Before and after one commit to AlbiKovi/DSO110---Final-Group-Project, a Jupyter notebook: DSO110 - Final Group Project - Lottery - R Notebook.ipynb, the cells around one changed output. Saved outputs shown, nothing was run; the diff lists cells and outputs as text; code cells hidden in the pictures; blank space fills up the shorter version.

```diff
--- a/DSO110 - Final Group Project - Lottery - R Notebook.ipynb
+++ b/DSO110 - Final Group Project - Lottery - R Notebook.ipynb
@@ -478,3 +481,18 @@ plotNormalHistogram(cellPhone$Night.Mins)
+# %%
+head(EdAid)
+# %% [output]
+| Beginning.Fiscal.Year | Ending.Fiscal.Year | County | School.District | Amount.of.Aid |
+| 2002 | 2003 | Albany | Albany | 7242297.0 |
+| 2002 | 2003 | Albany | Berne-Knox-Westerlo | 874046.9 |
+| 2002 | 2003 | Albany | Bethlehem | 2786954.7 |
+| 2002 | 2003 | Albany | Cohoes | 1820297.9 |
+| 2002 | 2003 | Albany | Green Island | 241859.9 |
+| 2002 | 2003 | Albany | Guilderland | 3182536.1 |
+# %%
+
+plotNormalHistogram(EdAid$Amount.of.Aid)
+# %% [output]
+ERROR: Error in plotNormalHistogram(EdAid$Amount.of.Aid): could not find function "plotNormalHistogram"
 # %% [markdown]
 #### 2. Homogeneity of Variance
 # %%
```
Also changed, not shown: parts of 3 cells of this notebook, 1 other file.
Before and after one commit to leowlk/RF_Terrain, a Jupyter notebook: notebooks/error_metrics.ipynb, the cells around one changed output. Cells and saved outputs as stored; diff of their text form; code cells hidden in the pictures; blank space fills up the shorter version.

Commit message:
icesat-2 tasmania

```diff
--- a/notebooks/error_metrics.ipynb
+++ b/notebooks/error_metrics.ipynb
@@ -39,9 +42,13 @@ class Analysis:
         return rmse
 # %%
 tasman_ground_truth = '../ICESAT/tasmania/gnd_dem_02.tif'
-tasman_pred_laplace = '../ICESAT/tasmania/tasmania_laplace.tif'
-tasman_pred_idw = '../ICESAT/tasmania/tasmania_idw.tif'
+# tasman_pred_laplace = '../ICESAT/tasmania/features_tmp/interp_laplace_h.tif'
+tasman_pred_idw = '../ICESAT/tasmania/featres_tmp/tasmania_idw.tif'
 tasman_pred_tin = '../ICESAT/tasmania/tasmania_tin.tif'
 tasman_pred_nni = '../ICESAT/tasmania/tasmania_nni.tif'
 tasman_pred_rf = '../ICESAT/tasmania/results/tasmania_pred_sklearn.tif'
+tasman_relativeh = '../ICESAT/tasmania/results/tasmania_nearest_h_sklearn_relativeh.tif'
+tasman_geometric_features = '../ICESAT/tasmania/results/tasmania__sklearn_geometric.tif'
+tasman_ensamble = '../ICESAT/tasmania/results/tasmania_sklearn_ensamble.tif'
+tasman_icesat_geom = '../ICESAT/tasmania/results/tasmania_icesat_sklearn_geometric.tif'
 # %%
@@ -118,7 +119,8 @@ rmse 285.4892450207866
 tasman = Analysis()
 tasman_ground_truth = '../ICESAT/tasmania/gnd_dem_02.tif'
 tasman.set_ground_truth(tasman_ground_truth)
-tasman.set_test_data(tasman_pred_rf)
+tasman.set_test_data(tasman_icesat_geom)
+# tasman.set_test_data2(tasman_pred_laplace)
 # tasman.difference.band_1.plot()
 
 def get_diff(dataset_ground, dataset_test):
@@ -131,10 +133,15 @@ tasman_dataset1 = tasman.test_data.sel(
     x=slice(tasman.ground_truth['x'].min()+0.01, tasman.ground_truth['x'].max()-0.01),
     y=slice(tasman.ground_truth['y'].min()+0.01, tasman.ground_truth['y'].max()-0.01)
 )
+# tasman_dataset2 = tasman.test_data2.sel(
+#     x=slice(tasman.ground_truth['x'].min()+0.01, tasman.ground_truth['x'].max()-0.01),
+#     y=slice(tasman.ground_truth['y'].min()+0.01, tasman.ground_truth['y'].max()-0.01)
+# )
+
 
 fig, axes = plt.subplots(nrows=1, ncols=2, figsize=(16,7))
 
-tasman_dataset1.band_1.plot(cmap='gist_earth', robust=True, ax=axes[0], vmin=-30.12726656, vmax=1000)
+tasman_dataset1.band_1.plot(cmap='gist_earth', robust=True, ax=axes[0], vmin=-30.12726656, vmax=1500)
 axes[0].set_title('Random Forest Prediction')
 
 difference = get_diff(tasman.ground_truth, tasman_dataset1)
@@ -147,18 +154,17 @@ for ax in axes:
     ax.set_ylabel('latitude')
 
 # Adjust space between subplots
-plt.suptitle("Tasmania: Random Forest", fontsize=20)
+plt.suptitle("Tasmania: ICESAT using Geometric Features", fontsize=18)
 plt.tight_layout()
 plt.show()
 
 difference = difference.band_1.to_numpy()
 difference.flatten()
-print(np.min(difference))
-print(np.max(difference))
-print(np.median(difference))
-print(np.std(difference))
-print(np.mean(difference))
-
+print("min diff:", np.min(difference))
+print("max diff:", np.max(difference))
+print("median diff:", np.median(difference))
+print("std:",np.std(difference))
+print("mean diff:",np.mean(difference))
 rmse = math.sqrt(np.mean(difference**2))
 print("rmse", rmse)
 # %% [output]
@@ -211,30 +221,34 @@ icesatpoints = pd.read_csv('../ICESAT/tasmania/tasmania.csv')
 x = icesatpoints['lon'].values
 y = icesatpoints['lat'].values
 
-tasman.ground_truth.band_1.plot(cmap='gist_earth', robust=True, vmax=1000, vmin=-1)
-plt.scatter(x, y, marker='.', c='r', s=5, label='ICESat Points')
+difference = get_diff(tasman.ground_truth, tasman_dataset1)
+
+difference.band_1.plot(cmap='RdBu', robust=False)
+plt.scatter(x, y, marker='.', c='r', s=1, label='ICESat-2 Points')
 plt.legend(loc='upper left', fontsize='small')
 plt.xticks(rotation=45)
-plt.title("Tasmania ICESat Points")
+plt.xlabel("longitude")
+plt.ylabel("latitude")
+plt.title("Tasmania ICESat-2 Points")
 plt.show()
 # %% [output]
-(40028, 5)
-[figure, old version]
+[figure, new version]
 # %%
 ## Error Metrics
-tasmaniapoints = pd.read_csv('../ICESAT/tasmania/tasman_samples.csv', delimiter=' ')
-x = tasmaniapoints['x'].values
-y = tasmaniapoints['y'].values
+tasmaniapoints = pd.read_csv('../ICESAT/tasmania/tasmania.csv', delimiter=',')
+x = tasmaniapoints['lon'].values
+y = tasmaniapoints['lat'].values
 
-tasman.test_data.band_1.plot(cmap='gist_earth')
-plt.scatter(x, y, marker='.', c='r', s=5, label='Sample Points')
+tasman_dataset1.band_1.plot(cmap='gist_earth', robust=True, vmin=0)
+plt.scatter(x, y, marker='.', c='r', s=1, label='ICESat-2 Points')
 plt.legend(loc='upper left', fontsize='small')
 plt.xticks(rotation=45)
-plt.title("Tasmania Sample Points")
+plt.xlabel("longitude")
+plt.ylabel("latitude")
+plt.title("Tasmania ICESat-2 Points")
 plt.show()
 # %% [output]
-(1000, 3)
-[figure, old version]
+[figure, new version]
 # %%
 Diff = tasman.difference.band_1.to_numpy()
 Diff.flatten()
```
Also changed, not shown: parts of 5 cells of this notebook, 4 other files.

^^^^^^^^^^^^^^^^

## [Exercise goal]
Output the records above, each one exactly, with none left out.

## [Reply]
Before and after one commit to AlbiKovi/DSO110---Final-Group-Project, a Jupyter notebook: DSO110 - Final Group Project - Lottery - R Notebook.ipynb, the cells around one changed output. Saved outputs shown, nothing was run; the diff lists cells and outputs as text; code cells hidden in the pictures; blank space fills up the shorter version.

```diff
--- a/DSO110 - Final Group Project - Lottery - R Notebook.ipynb
+++ b/DSO110 - Final Group Project - Lottery - R Notebook.ipynb
@@ -478,3 +481,18 @@ plotNormalHistogram(cellPhone$Night.Mins)
+# %%
+head(EdAid)
+# %% [output]
+| Beginning.Fiscal.Year | Ending.Fiscal.Year | County | School.District | Amount.of.Aid |
+| 2002 | 2003 | Albany | Albany | 7242297.0 |
+| 2002 | 2003 | Albany | Berne-Knox-Westerlo | 874046.9 |
+| 2002 | 2003 | Albany | Bethlehem | 2786954.7 |
+| 2002 | 2003 | Albany | Cohoes | 1820297.9 |
+| 2002 | 2003 | Albany | Green Island | 241859.9 |
+| 2002 | 2003 | Albany | Guilderland | 3182536.1 |
+# %%
+
+plotNormalHistogram(EdAid$Amount.of.Aid)
+# %% [output]
+ERROR: Error in plotNormalHistogram(EdAid$Amount.of.Aid): could not find function "plotNormalHistogram"
 # %% [markdown]
 #### 2. Homogeneity of Variance
 # %%
```
Also changed, not shown: parts of 3 cells of this notebook, 1 other file.
Before and after one commit to leowlk/RF_Terrain, a Jupyter notebook: notebooks/error_metrics.ipynb, the cells around one changed output. Cells and saved outputs as stored; diff of their text form; code cells hidden in the pictures; blank space fills up the shorter version.

Commit message:
icesat-2 tasmania

```diff
--- a/notebooks/error_metrics.ipynb
+++ b/notebooks/error_metrics.ipynb
@@ -39,9 +42,13 @@ class Analysis:
         return rmse
 # %%
 tasman_ground_truth = '../ICESAT/tasmania/gnd_dem_02.tif'
-tasman_pred_laplace = '../ICESAT/tasmania/tasmania_laplace.tif'
-tasman_pred_idw = '../ICESAT/tasmania/tasmania_idw.tif'
+# tasman_pred_laplace = '../ICESAT/tasmania/features_tmp/interp_laplace_h.tif'
+tasman_pred_idw = '../ICESAT/tasmania/featres_tmp/tasmania_idw.tif'
 tasman_pred_tin = '../ICESAT/tasmania/tasmania_tin.tif'
 tasman_pred_nni = '../ICESAT/tasmania/tasmania_nni.tif'
 tasman_pred_rf = '../ICESAT/tasmania/results/tasmania_pred_sklearn.tif'
+tasman_relativeh = '../ICESAT/tasmania/results/tasmania_nearest_h_sklearn_relativeh.tif'
+tasman_geometric_features = '../ICESAT/tasmania/results/tasmania__sklearn_geometric.tif'
+tasman_ensamble = '../ICESAT/tasmania/results/tasmania_sklearn_ensamble.tif'
+tasman_icesat_geom = '../ICESAT/tasmania/results/tasmania_icesat_sklearn_geometric.tif'
 # %%
@@ -118,7 +119,8 @@ rmse 285.4892450207866
 tasman = Analysis()
 tasman_ground_truth = '../ICESAT/tasmania/gnd_dem_02.tif'
 tasman.set_ground_truth(tasman_ground_truth)
-tasman.set_test_data(tasman_pred_rf)
+tasman.set_test_data(tasman_icesat_geom)
+# tasman.set_test_data2(tasman_pred_laplace)
 # tasman.difference.band_1.plot()
 
 def get_diff(dataset_ground, dataset_test):
@@ -131,10 +133,15 @@ tasman_dataset1 = tasman.test_data.sel(
     x=slice(tasman.ground_truth['x'].min()+0.01, tasman.ground_truth['x'].max()-0.01),
     y=slice(tasman.ground_truth['y'].min()+0.01, tasman.ground_truth['y'].max()-0.01)
 )
+# tasman_dataset2 = tasman.test_data2.sel(
+#     x=slice(tasman.ground_truth['x'].min()+0.01, tasman.ground_truth['x'].max()-0.01),
+#     y=slice(tasman.ground_truth['y'].min()+0.01, tasman.ground_truth['y'].max()-0.01)
+# )
+
 
 fig, axes = plt.subplots(nrows=1, ncols=2, figsize=(16,7))
 
-tasman_dataset1.band_1.plot(cmap='gist_earth', robust=True, ax=axes[0], vmin=-30.12726656, vmax=1000)
+tasman_dataset1.band_1.plot(cmap='gist_earth', robust=True, ax=axes[0], vmin=-30.12726656, vmax=1500)
 axes[0].set_title('Random Forest Prediction')
 
 difference = get_diff(tasman.ground_truth, tasman_dataset1)
@@ -147,18 +154,17 @@ for ax in axes:
     ax.set_ylabel('latitude')
 
 # Adjust space between subplots
-plt.suptitle("Tasmania: Random Forest", fontsize=20)
+plt.suptitle("Tasmania: ICESAT using Geometric Features", fontsize=18)
 plt.tight_layout()
 plt.show()
 
 difference = difference.band_1.to_numpy()
 difference.flatten()
-print(np.min(difference))
-print(np.max(difference))
-print(np.median(difference))
-print(np.std(difference))
-print(np.mean(difference))
-
+print("min diff:", np.min(difference))
+print("max diff:", np.max(difference))
+print("median diff:", np.median(difference))
+print("std:",np.std(difference))
+print("mean diff:",np.mean(difference))
 rmse = math.sqrt(np.mean(difference**2))
 print("rmse", rmse)
 # %% [output]
@@ -211,30 +221,34 @@ icesatpoints = pd.read_csv('../ICESAT/tasmania/tasmania.csv')
 x = icesatpoints['lon'].values
 y = icesatpoints['lat'].values
 
-tasman.ground_truth.band_1.plot(cmap='gist_earth', robust=True, vmax=1000, vmin=-1)
-plt.scatter(x, y, marker='.', c='r', s=5, label='ICESat Points')
+difference = get_diff(tasman.ground_truth, tasman_dataset1)
+
+difference.band_1.plot(cmap='RdBu', robust=False)
+plt.scatter(x, y, marker='.', c='r', s=1, label='ICESat-2 Points')
 plt.legend(loc='upper left', fontsize='small')
 plt.xticks(rotation=45)
-plt.title("Tasmania ICESat Points")
+plt.xlabel("longitude")
+plt.ylabel("latitude")
+plt.title("Tasmania ICESat-2 Points")
 plt.show()
 # %% [output]
-(40028, 5)
-[figure, old version]
+[figure, new version]
 # %%
 ## Error Metrics
-tasmaniapoints = pd.read_csv('../ICESAT/tasmania/tasman_samples.csv', delimiter=' ')
-x = tasmaniapoints['x'].values
-y = tasmaniapoints['y'].values
+tasmaniapoints = pd.read_csv('../ICESAT/tasmania/tasmania.csv', delimiter=',')
+x = tasmaniapoints['lon'].values
+y = tasmaniapoints['lat'].values
 
-tasman.test_data.band_1.plot(cmap='gist_earth')
-plt.scatter(x, y, marker='.', c='r', s=5, label='Sample Points')
+tasman_dataset1.band_1.plot(cmap='gist_earth', robust=True, vmin=0)
+plt.scatter(x, y, marker='.', c='r', s=1, label='ICESat-2 Points')
 plt.legend(loc='upper left', fontsize='small')
 plt.xticks(rotation=45)
-plt.title("Tasmania Sample Points")
+plt.xlabel("longitude")
+plt.ylabel("latitude")
+plt.title("Tasmania ICESat-2 Points")
 plt.show()
 # %% [output]
-(1000, 3)
-[figure, old version]
+[figure, new version]
 # %%
 Diff = tasman.difference.band_1.to_numpy()
 Diff.flatten()
```
Also changed, not shown: parts of 5 cells of this notebook, 4 other files.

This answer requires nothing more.